One of the key proposals Quade is putting forward is to eliminate the state’s tax on groceries, something she said could be helpful to working-class Missourians who are struggling with higher food prices.

Quade said her plan would include creating a fund to make sure that municipalities don’t lose critical revenue. And she’s floated taxes on things like yachts and foreign-owned farms as a way to eventually make the loss of the tax sustainable in the long term.

“Everyday Missourians are struggling with basic needs to get by right now. And we have so many tax cuts in Missouri for the uber-wealthy,” Quade said. “And I know that Missourians everywhere know that is unfair, and they're looking for leaders who are willing to look outside the box to give them a break.”

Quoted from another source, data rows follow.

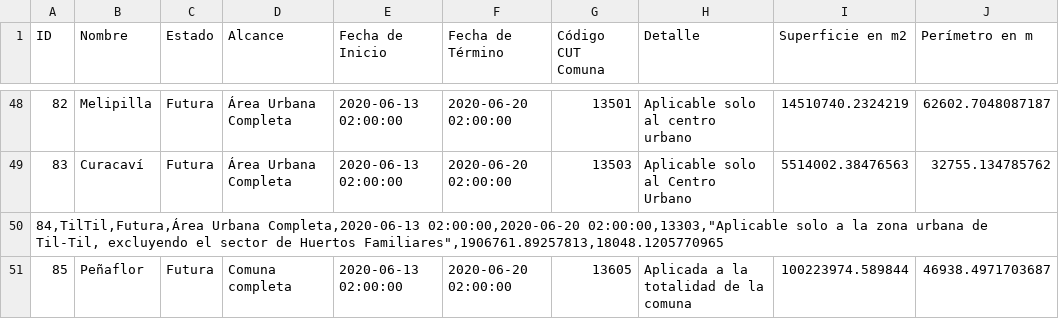
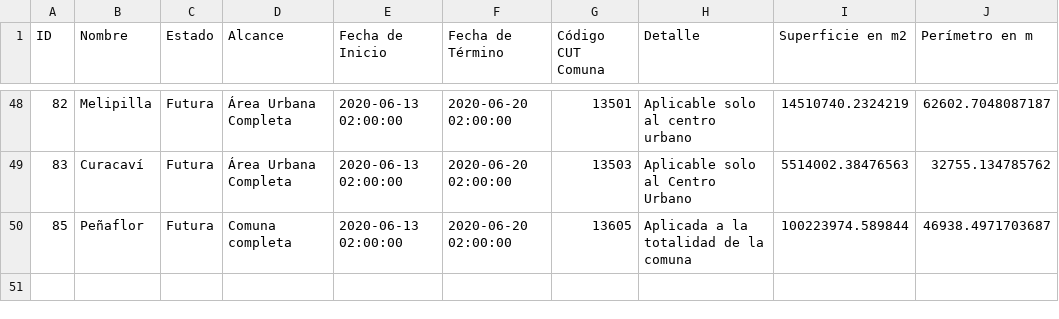
Before and after one commit to rodrigorm93/Datos-Chile, a CSV file: Cuarentenas/Cuarentenas-Activas.csv, drawn as a sheet; only a part is shown, gaps mark what is left out.

```diff
--- a/Cuarentenas/Cuarentenas-Activas.csv
+++ b/Cuarentenas/Cuarentenas-Activas.csv
@@ -49,3 +49,2 @@ ID,Nombre,Estado,Alcance,Fecha de Inicio,Fecha de Término,Código CUT Comuna,De
 83,Curacaví,Futura,Área Urbana Completa,2020-06-13 02:00:00,2020-06-20 02:00:00,13503,Aplicable solo al Centro Urbano,5514002.38476563,32755.134785762
-"84,TilTil,Futura,Área Urbana Completa,2020-06-13 02:00:00,2020-06-20 02:00:00,13303,""Aplicable solo a la zona urbana de Til-Til, excluyendo el sector de Huertos Familiares"",1906761.89257813,18048.1205770965"
 85,Peñaflor,Futura,Comuna completa,2020-06-13 02:00:00,2020-06-20 02:00:00,13605,Aplicada a la totalidad de la comuna,100223974.589844,46938.4971703687
```
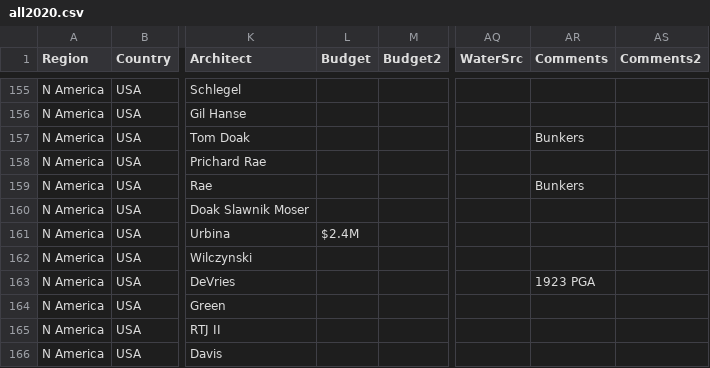
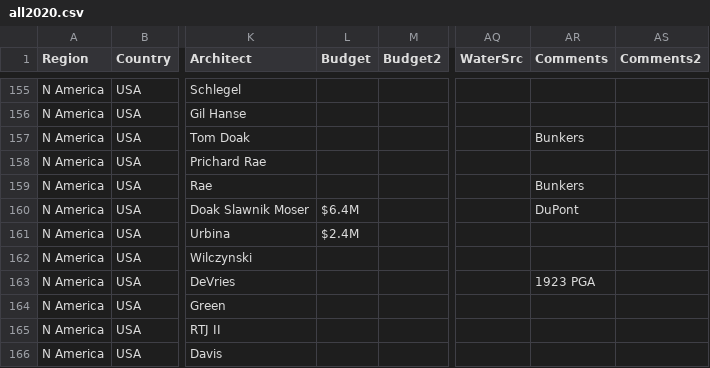
Before and after one commit to stennety/mywebsite, a CSV file: _data/all2020.csv, drawn as a sheet; only a part is shown, gaps mark what is left out; the diff names each change by its address in the sheet, - before the commit and + after, or states it on an @@ line.

Commit message:
Update all2020.csv

```diff
--- a/_data/all2020.csv
+++ b/_data/all2020.csv
-L160 (Budget): (empty)
+L160 (Budget): $6.4M
-AR160 (Comments): (empty)
+AR160 (Comments): DuPont
```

The Rev. Dr. Love Holt kicks off a rally to gather signatures for a Missouri constitutional amendment that would legalize abortion up until fetal viability on Tuesday, Feb. 6, 2024, at The Pageant in St. Louis’ West End neighborhood.
Brian Munoz
St. Louis Public Radio
The Rev. Love Holt kicks off a rally in February to gather signatures for a Missouri constitutional amendment that would legalize abortion up until fetal viability.

Will abortion rights vote alter the general election?

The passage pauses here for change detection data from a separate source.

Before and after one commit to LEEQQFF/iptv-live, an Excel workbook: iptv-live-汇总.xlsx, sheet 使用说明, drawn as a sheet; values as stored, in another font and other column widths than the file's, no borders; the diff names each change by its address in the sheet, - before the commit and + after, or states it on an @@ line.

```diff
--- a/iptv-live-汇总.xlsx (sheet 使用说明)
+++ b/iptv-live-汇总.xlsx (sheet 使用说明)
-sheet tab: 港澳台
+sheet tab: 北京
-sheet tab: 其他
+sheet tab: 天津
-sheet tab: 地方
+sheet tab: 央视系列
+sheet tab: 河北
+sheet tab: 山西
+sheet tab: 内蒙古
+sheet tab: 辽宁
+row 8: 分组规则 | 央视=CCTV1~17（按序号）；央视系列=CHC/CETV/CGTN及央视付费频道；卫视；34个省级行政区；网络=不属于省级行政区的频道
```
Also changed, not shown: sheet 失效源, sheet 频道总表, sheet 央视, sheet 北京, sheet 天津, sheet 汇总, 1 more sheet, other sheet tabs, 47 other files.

Unlike her GOP opponents, Quade is a strong supporter of a measure that would place language in the Missouri Constitution legalizing abortion up to what’s known as fetal viability. That’s defined as when a medical professional decides a fetus could survive outside the womb without extraordinary medical intervention.

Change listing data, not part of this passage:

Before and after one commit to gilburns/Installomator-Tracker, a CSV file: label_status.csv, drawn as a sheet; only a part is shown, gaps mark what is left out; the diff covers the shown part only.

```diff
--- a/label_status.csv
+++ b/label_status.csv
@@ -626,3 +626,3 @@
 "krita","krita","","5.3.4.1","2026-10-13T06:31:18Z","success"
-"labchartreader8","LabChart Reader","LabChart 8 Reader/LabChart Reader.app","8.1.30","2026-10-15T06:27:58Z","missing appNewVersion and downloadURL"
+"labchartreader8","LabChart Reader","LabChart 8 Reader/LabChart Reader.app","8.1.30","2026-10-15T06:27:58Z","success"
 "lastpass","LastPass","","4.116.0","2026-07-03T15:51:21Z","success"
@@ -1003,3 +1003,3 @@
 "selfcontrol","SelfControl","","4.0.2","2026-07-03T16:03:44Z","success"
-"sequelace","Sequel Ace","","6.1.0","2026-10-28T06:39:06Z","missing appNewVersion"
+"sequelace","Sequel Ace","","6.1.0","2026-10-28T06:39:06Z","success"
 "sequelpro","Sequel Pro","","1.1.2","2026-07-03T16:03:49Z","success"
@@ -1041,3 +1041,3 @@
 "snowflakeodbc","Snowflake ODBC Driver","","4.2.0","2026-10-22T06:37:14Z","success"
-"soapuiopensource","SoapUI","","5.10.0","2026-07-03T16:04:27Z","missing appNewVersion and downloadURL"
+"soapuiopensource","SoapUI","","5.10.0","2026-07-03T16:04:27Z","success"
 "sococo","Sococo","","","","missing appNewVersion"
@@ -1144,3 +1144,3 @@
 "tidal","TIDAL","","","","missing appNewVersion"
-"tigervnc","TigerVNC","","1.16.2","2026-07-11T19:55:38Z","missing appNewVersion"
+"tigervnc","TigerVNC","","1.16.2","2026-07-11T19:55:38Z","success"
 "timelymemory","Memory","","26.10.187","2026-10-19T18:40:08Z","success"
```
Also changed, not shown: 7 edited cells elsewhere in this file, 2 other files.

Quade said the likelihood of the abortion amendment being on the November ballot could be a boon to Democratic state legislative candidates — so much so it could eat away at the GOP supermajority. But detractors of the amendment counter that the prospect of legal abortion could galvanize voters who oppose it.

While conceding that some voters are not going to be persuaded to vote for the abortion legalization measure, Quade said Missourians don’t like the current law that bans the procedure with the exception of medical emergencies.

“I really think that for a lot of Missourians, this comes down to an attack on personal liberties and freedoms — and the government telling people what to do,” she said.

Another area where she diverges with Republicans is her opposition to having a state board oversee the St. Louis police department. The major GOP candidates, Lt. Gov. Mike Kehoe, Secretary of State Jay Ashcroft and state Sen. Bill Eigel, all support that idea, saying that allowing the mayor’s office to run the department hasn’t made the city safer.

Quade said removing local control of the department is disrespectful to city residents.

“The one thing that I would add to that is we know Kansas City has been under state control for quite some time, and their crime rates are rising. So it's not working there,” said Quade, who added she would be in favor of ending state control of that police department.

St. Louis on the Air” brings you the stories of St. Louis and the people who live, work and create in our region. The show is produced by Ulaa Kuziez, Miya Norfleet, Emily Woodbury, Danny Wicentowski, Elaine Cha and Alex Heuer. The audio engineer is Aaron Doerr and the production intern is Roshae Hemmings. Send questions and comments about this story to talk@stlpr.org.

Send questions and comments about this story to feedback@stlpublicradio.org.

Stay Connected
Jason is the politics correspondent for St. Louis Public Radio.